“Shawshank Redemption” usually brings to mind my late mother-in-law, Dolores Sides, who was a big fan of the prison movie. I thought of “Shawshank” on Saturday morning as I walked through the former Eastern State Penitentiary in Philadelphia.

I confess my guilt: I knew very little about this historic prison as we passed through its entrance on Fairmount Avenue.

Starting in 1829 with its first prisoner, Charles Williams, Eastern State operated until 1971.

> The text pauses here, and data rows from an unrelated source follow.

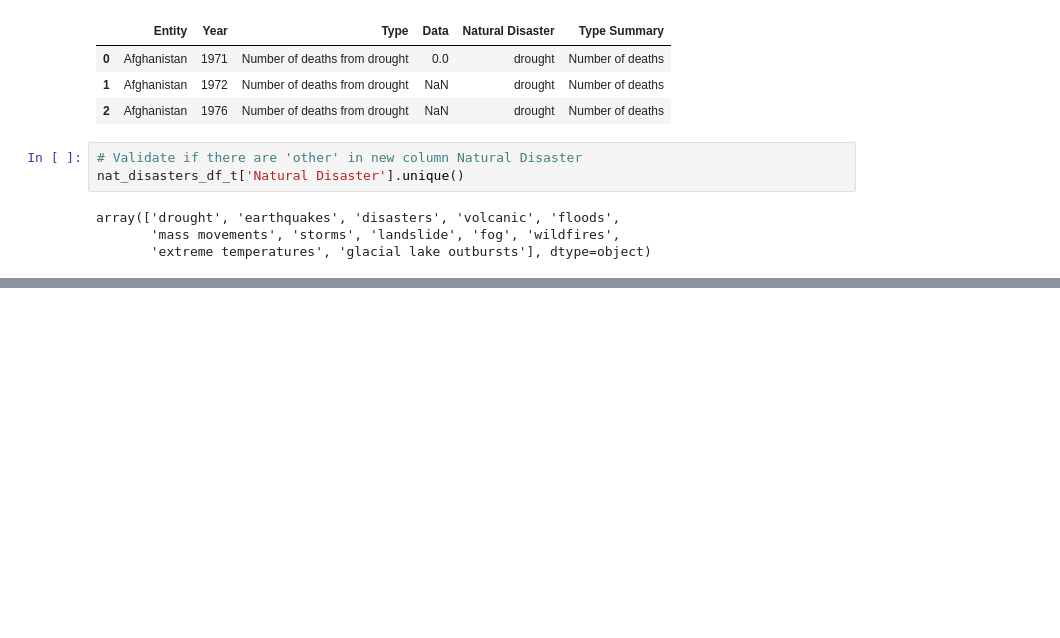
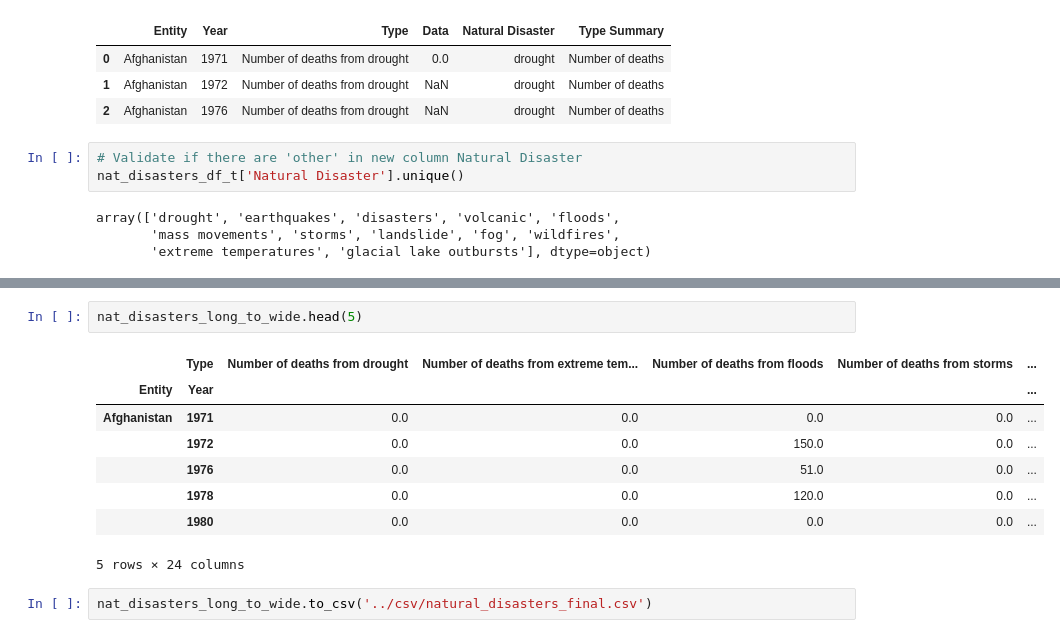
Before and after one commit to aramosg/final_project_global_warming, a Jupyter notebook: notebook/natural_disasters.ipynb, the cells around one changed output, grey strips where cells are left out. Drawn from its saved outputs; the diff is of its cells as text; blank space fills up the shorter version.

```diff
--- a/notebook/natural_disasters.ipynb
+++ b/notebook/natural_disasters.ipynb
@@ -166,0 +356,13 @@ nat_disasters_df_f.to_csv('../csv/natural_disasters.csv', index = False)
+# %%
+nat_disasters_long_to_wide.head(5)
+# %% [output]
+|  | Type | Number of deaths from drought | Number of deaths from extreme tem... | Number of deaths from floods | Number of deaths from storms | ... |
+| Entity | Year |  |  |  |  | ... |
+| Afghanistan | 1971 | 0.0 | 0.0 | 0.0 | 0.0 | ... |
+|  | 1972 | 0.0 | 0.0 | 150.0 | 0.0 | ... |
+|  | 1976 | 0.0 | 0.0 | 51.0 | 0.0 | ... |
+|  | 1978 | 0.0 | 0.0 | 120.0 | 0.0 | ... |
+|  | 1980 | 0.0 | 0.0 | 0.0 | 0.0 | ... |
+5 rows × 24 columns
+# %%
+nat_disasters_long_to_wide.to_csv('../csv/natural_disasters_final.csv')
```
Also changed, not shown: parts of 23 cells of this notebook, 3 other files.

Guided tours started in 1994. Admission includes an audio tour, “The Voices of Eastern State,” narrated by actor Steve Buscemi.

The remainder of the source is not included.